◆ **Exercise prompt**
The reply must consist of one number: how many lines of the data include the word "system".
───── Supplied entries ─────
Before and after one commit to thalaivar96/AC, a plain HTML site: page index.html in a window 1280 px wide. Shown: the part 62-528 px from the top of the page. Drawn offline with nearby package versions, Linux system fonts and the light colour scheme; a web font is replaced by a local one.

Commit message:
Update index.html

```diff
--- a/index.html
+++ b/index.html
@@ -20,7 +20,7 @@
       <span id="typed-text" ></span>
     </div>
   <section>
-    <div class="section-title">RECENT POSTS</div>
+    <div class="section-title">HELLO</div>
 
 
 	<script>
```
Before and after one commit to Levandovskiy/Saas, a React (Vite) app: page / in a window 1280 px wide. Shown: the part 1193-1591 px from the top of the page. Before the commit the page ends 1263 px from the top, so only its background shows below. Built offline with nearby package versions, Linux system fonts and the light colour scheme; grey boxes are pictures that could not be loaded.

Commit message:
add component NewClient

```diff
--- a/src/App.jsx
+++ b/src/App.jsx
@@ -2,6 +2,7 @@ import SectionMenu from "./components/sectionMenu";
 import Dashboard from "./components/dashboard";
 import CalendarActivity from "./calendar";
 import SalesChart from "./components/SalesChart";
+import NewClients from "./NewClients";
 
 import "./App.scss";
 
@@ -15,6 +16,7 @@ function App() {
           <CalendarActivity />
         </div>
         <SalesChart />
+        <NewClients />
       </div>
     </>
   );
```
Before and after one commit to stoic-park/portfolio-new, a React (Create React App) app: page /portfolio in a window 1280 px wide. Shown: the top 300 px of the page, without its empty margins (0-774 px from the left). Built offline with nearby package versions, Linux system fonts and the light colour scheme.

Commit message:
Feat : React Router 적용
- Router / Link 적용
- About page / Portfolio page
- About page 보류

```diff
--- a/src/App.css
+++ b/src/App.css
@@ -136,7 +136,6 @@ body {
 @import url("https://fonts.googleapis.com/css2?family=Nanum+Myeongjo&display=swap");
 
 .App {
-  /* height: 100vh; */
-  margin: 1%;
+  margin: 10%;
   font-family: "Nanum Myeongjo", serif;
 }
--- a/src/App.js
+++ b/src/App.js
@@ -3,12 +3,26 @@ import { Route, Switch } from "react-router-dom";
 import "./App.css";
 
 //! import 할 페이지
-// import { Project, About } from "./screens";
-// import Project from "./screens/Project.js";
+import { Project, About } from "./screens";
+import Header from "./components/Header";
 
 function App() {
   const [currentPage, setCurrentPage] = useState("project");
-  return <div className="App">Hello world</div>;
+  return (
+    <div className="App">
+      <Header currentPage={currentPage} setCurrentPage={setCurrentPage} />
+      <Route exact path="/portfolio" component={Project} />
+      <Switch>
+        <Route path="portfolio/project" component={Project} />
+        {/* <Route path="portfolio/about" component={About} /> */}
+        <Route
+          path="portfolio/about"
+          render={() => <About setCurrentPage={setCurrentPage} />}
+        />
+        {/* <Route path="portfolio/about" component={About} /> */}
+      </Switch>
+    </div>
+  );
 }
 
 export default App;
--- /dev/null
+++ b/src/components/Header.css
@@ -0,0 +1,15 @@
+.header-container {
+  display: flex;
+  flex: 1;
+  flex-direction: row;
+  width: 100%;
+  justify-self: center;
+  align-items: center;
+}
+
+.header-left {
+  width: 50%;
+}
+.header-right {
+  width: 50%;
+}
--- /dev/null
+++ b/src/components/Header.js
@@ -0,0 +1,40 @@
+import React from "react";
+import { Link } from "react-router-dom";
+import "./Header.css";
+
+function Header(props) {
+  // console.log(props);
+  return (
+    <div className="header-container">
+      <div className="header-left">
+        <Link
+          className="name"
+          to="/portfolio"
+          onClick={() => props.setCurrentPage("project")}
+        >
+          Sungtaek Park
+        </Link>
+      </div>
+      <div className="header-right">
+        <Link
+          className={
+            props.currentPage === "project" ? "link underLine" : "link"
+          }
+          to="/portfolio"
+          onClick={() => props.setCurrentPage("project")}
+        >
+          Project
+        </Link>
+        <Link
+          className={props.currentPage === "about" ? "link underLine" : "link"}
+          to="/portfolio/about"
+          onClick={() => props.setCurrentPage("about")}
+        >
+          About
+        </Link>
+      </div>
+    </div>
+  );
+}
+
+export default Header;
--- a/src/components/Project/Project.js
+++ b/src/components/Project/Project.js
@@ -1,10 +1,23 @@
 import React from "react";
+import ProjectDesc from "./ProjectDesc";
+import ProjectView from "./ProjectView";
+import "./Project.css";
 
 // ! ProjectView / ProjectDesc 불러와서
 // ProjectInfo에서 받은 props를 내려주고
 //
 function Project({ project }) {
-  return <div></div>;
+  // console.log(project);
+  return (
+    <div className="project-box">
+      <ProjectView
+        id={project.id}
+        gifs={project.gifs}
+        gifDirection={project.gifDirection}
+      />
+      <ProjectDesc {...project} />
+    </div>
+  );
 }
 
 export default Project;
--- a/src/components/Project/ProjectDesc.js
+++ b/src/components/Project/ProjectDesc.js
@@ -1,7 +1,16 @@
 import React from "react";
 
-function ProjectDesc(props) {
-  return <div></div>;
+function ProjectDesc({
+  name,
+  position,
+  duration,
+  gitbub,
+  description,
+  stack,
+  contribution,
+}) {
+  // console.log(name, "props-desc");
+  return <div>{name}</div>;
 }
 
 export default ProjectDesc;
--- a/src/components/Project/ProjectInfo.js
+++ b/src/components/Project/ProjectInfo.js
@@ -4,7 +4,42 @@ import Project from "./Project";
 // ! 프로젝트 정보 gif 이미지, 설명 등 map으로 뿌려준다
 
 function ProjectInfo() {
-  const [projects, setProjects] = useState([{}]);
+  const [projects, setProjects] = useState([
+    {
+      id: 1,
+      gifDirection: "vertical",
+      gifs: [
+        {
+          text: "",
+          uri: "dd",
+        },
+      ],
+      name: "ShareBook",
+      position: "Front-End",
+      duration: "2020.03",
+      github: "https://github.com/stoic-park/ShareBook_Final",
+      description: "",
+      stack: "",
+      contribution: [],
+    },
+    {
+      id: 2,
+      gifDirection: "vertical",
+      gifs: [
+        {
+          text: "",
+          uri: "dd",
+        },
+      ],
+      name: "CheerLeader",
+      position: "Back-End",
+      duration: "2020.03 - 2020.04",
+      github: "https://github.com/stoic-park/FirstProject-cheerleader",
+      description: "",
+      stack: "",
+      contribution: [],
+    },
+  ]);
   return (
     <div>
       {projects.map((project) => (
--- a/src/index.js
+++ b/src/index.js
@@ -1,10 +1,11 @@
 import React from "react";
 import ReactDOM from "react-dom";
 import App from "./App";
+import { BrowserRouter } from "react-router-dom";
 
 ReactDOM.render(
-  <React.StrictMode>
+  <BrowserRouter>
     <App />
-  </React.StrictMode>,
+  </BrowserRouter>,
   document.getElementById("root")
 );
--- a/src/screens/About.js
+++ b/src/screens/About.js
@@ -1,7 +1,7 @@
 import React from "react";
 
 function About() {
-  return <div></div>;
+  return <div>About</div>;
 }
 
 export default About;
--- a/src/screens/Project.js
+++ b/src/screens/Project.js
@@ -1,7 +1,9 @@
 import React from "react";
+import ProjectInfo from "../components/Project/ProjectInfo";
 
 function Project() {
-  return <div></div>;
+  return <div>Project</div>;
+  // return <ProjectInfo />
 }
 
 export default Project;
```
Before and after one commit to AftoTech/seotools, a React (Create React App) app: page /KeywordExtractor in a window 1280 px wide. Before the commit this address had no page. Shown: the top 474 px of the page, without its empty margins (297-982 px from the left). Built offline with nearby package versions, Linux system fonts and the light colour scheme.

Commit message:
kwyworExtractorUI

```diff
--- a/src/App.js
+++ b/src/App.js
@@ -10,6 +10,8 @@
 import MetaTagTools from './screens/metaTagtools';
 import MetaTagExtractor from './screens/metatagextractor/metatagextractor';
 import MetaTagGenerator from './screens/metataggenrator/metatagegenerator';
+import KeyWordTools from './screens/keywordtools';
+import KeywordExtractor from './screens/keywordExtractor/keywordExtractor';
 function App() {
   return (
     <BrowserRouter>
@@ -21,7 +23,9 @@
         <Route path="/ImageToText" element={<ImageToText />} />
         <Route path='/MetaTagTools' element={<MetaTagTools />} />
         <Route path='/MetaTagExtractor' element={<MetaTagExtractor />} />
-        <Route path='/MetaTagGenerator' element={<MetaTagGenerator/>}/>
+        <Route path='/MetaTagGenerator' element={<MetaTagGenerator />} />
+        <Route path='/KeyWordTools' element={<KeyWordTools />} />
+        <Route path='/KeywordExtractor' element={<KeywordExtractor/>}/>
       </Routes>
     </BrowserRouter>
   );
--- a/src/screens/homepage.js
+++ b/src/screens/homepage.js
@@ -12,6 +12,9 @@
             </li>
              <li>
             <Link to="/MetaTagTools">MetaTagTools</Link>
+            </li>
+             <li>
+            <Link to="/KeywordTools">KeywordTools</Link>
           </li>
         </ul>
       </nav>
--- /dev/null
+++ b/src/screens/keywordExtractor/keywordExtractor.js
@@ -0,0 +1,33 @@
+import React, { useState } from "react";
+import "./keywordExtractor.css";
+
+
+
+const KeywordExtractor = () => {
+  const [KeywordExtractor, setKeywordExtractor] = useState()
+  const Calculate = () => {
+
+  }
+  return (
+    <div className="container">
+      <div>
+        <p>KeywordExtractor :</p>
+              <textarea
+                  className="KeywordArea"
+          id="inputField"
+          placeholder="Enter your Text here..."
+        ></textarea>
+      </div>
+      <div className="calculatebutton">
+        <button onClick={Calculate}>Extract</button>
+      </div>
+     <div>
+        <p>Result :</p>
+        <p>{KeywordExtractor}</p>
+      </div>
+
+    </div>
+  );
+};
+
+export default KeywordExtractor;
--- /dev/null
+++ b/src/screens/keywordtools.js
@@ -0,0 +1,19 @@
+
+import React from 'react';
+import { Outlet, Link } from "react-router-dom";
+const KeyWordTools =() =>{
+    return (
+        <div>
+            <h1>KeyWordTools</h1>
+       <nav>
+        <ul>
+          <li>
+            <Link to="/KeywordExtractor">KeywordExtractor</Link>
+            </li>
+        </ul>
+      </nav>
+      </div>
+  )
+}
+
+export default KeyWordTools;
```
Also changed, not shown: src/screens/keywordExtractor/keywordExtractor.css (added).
─────
◆ **Output for this task**
4